When temperatures drop and the central heating kicks in, it is time for a warming pot of well-brewed soup.
Soup in Chinese cuisine is a major category on the menu and ranges from the lightest consomme to hearty rich broths that are thick with meat and vegetables.
Of course, no one places more emphasis on soups than the Cantonese, so I will tap into that aspect of my culinary heritage for the classic recipes.
The wok is an important piece of equipment in every Chinese kitchen, but in the Cantonese home, another item holds equal importance: The soup pot.
Normally made of earthenware for its heat-conducting properties, this should be a tall pot with a raised lip that closely cradles the tight-fitting lid.
It should comfortably hold at least 4 liters of liquid so the soup can slowly reduce. The raised lip helps to keep the lid from rattling and holds in the air pressure that builds up in the long, slow brewing.
Sometimes, more than one soup pot is found in the same kitchen, with a smaller one reserved for a different kind of brew — the medicinal soups so beloved by the Cantonese matriarch.
Not all soups are made in the claypot, however. Some of the lighter everyday soups are quickly made, often in the wok.
These are the light soups, made with a few slices of meat for flavor and plenty of vegetables. Mustard greens and lean pork, for example, or even an egg drop soup with coriander added at the last minute.
But the art of making soup reaches its pinnacle with those that are simmered long and slow.
I remember trotters and peanut soup. The broth was rich and milky and scented with the unmistakable aroma of nuts. The nuts are thrown into the soup with the skins on, and these turn the soup slightly pink.
The trotters, reduced to a gelatinous tenderness, would be plated and served as part of the meal, together with a little saucer of soy sauce. I remember draining the bowl and happily picking at the soft, soft nuts.
Funnily enough, the alchemy of peanuts and trotters means that you hardly taste the porkiness of the pig’s feet, only a nutty fragrance that is accentuated by the addition of a handful of dried Chinese jujubes.
And here you have the classic anatomy of a Cantonese soup.
First, you have the meat — which can be pork, beef, mutton or fish. Then you have the complementary ingredients, which can be root vegetables such as radishes, carrots or lotus root, or beans or dried leafy vegetables. And finally, there will always be dried jujubes, dates, ginger, dried citrus peel or any of a vast variety of Chinese herbs.
Every ingredient has a purpose.
The meat will either strengthen or cool the body. The root or leafy vegetables will play supporting roles for flavor or for health. Herbs or aromatics will neutralize certain undesirable effects — like ginger taking away the pungency of fish or pork, and dried jujubes adding sweetness where it is needed.
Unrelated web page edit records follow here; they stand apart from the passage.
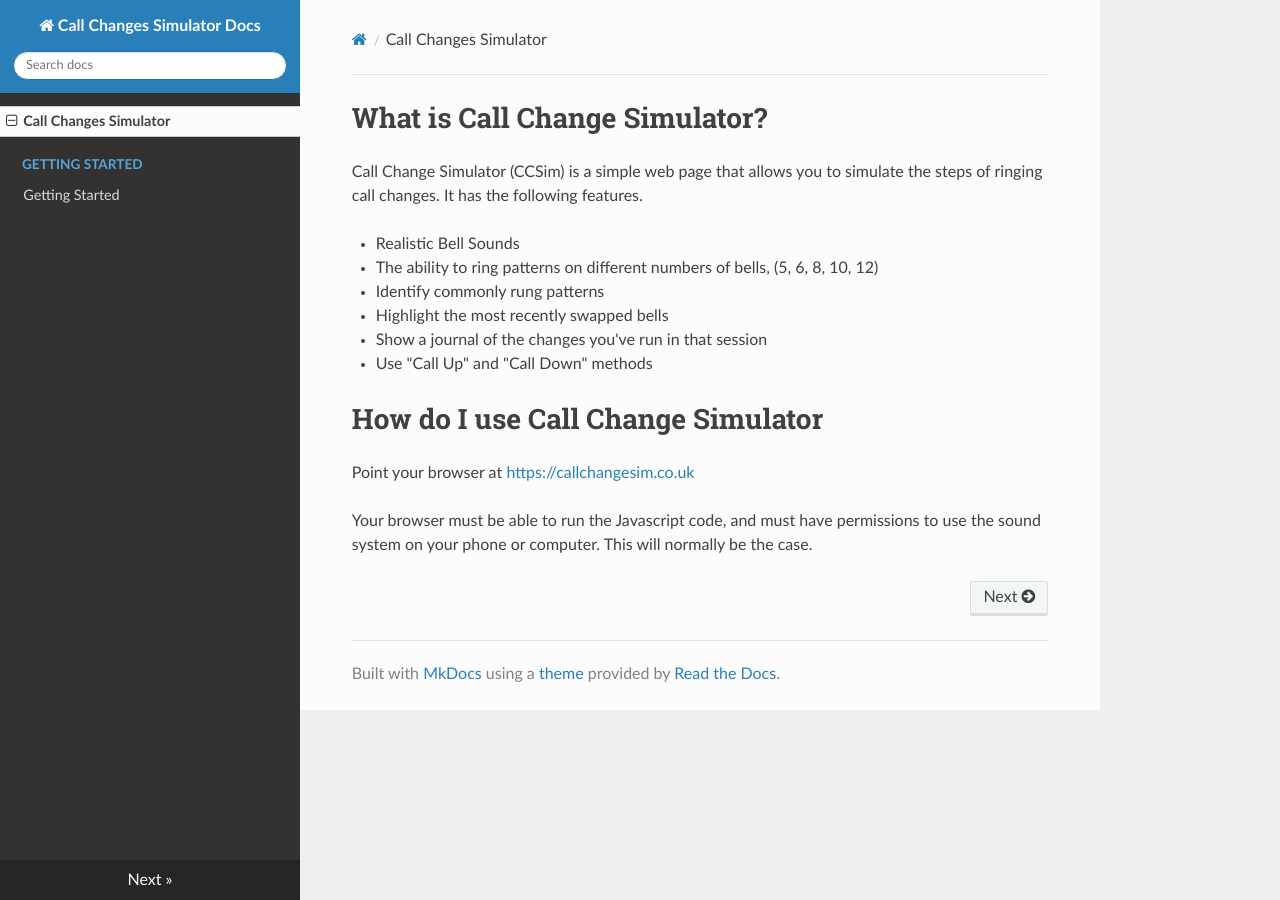
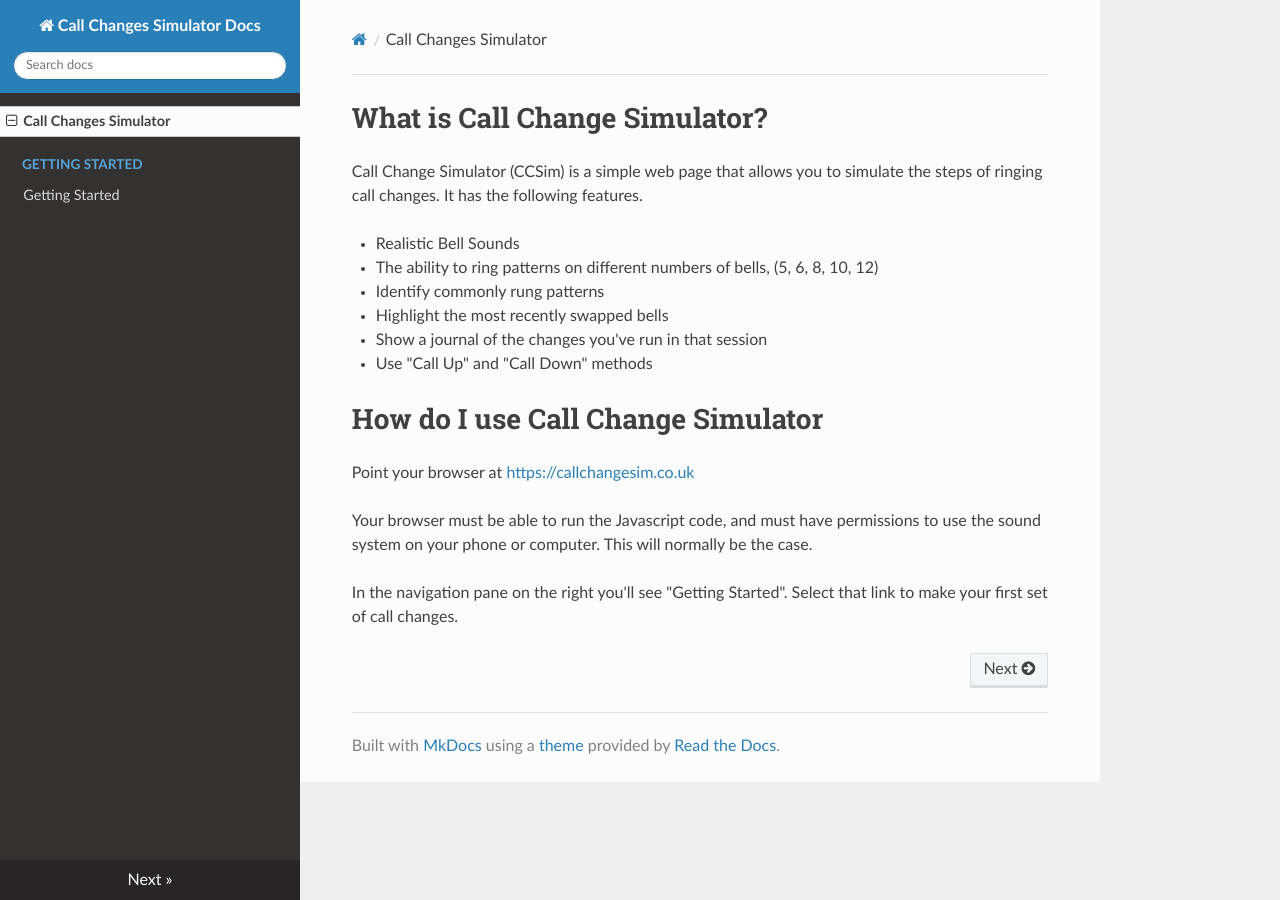
Before and after one commit to CallChangeSim/CCS-docs, an MkDocs documentation site: the page built from docs/index.md, in a window 1280 px wide. Built offline with MkDocs 1.6.1, drawn with Linux system fonts in a browser that asks for light colours; nearby versions of some CDN libraries.

Commit message:
Minor addition

```diff
--- a/docs/index.md
+++ b/docs/index.md
@@ -20,3 +20,5 @@ Call Change Simulator (CCSim) is a simple web page that allows you to simulate t
 Point your browser at [https://callchangesim.co.uk](https://callchangesim.co.uk)
 
 Your browser must be able to run the Javascript code, and must have permissions to use the sound system on your phone or computer. This will normally be the case.
+
+In the navigation pane on the right you'll see "Getting Started". Select that link to make your first set of call changes.
```
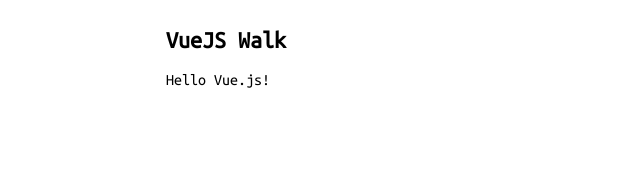
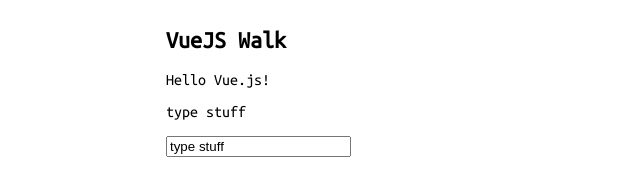
Before and after one commit to mktimes5/VueJsWalk, a plain HTML site: page index.html in a window 1280 px wide. Shown: the whole page, without its empty margins (0-640 px from the left). Drawn offline with nearby package versions, Linux system fonts and the light colour scheme.

Commit message:
made a textbox

```diff
--- a/index.html
+++ b/index.html
@@ -23,6 +23,17 @@
     	</mid>
     </section>
 
+    <section>
+  		<div class="mid">
+
+    		<div id="binder">
+    			<p> {{ binderText }} </p>
+    			<input v-model="binderText">
+    		</div>
+
+    	</mid>
+    </section>
+
 
     <script src="https://npmcdn.com/vue/dist/vue.js"></script>
     <script src="scripts/vueWalk.js"></script>
--- a/scripts/vueWalk.js
+++ b/scripts/vueWalk.js
@@ -4,3 +4,10 @@
 		message: 'Hello Vue.js!'
 	}
 })
+
+new Vue ({
+	el: '#binder',
+	data: {
+		binderText: 'type stuff'
+	}
+})
```
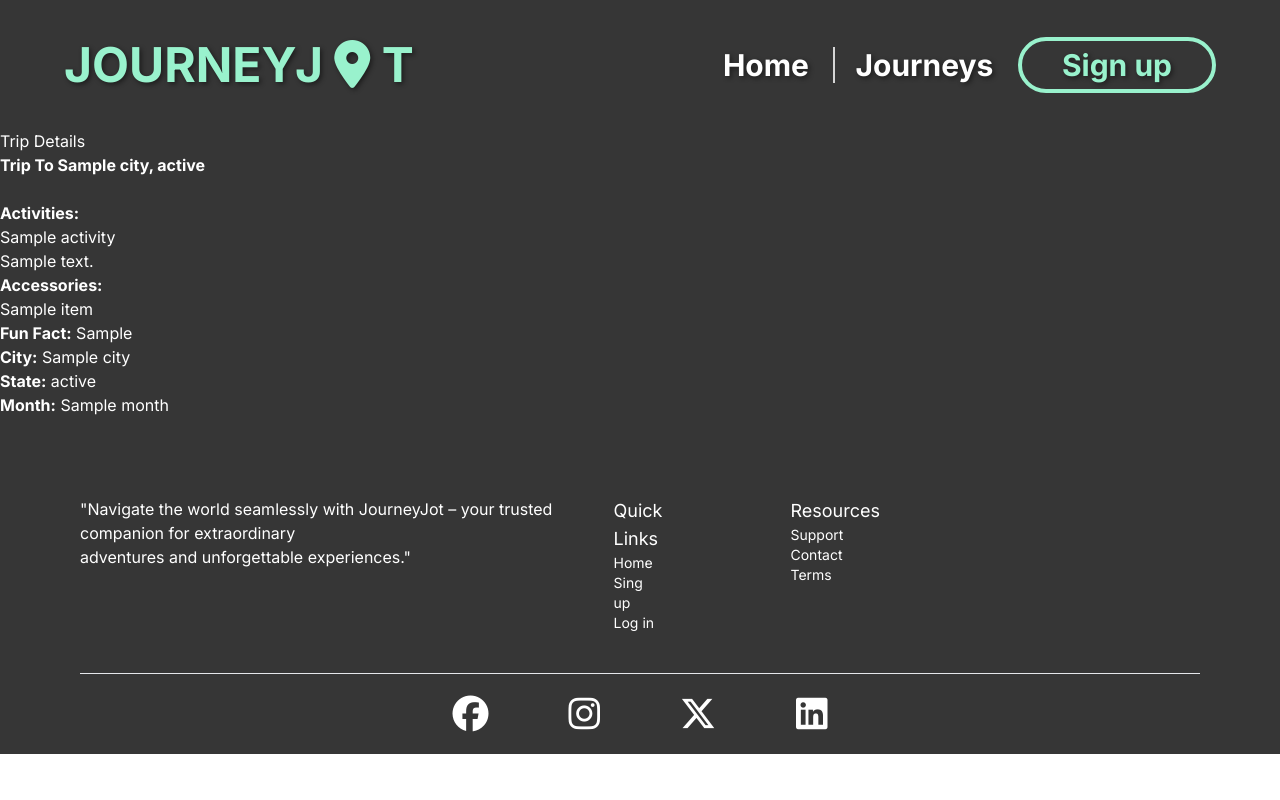
After one commit to Umbelth94/JourneyJot, a Node server app: template views/specific-trip.handlebars in a window 1280 px wide. The commit adds this page. Run offline with Node 20, Linux system fonts and the light colour scheme; the template is opened without the code that fills it: most values are stand-ins (such as "Sample title", 1, 10 or a date in 2020); some libraries are stand-ins or nearby versions.

Commit message:
Route to specific trip has been set up!

```diff
--- a/views/my-trips.handlebars
+++ b/views/my-trips.handlebars
@@ -10,7 +10,7 @@
     <h2>Your Trips:</h2>
         {{#each user.trips}}
         <section class="blog-container">
-        <a href="trips/{{this.id}}">
+        <a href="api/trips/{{this.id}}">
             <ul>
                     <li>
                         <strong><h3>Trip To {{this.city}}, {{this.state}}</h3></strong><br>
--- /dev/null
+++ b/views/specific-trip.handlebars
@@ -0,0 +1,33 @@
+<!DOCTYPE html>
+<html lang="en">
+<head>
+    <meta charset="UTF-8">
+    <meta name="viewport" content="width=device-width, initial-scale=1.0">
+    <title>Specific Trip Details</title>
+</head>
+<body>
+    <h1>Trip Details</h1>
+    <div>
+        <strong><h3>Trip To {{trip.city}}, {{trip.state}}</h3></strong><br>
+        <p><strong>Activities:</strong></p>
+        <ul>
+            {{#each trip.activities}}
+                <li>{{this.activity}}</li>
+                <li>{{this.description}}</li>
+            {{/each}}
+        </ul>
+        <p><strong>Accessories:</strong></p>
+        <ul>
+            {{#each trip.accessories.items}}
+                <li>{{this}}</li>
+            {{/each}}
+        </ul>
+        <p><strong>Fun Fact:</strong> {{trip.funFact}}</p>
+        <p><strong>City:</strong> {{trip.city}}</p>
+        <p><strong>State:</strong> {{trip.state}}</p>
+        <p><strong>Month:</strong> {{trip.month}}</p>
+    </div>
+
+    {{!-- Perhaps run the weather.js script/util here and display the weather as cards??   --}}
+</body>
+</html>
```
Also changed, not shown: controllers/api/tripRoutes.js (+17 -14 lines).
The long, slow simmering melds the flavors of the various ingredients and allows them to come together in the soup bowl.
Unlike Western soups, the treasured end product is the liquid, the soup, and not the ingredients that first went into the pot. These soup dregs, or tangzha as we call them, are often discarded. In fact, after three hours of simmering, almost all of the flavor has already been extracted.
And there are soups for every purpose.
The Cantonese grandmother’s idea of chicken soup is to double boil a minced chicken breast. The result is a clear consomme that will tempt even the most recalcitrant invalid.
There are soups that will make you bright-eyed and clear-brained for those examination days, soups to revive flagging appetites, broths to boost energy after a hard day’s workout, and a whole cookbook of soups for the new mother recovering from childbirth.
Soups are flash-boiled, simmered, steamed and double-boiled. There are also soups that resemble the stews of other provinces, but the Cantonese differentiate them by calling these geng, or thick broths.
The most infamous, of course, is shark’s fin soup. But with the ban on shark fins in most Chinese cities, this looks like a thing of the past. Instead, a vegetable called shark’s fin melon is now very popular. This is very much like spaghetti squash and takes well to the cooking with shredded chicken, crabs and mushrooms to produce a tasty substitute.
In Shunde county, in South China’s Guangdong province, the Cantonese chefs like producing a thick broth that features the local fish, which is first fried and then deboned before being added to the broth with aromatic mushrooms.
The importance of soup to the Cantonese can be seen in the description of their daily meals. For an average family, sancai yitang, three dishes and a soup, sums it up.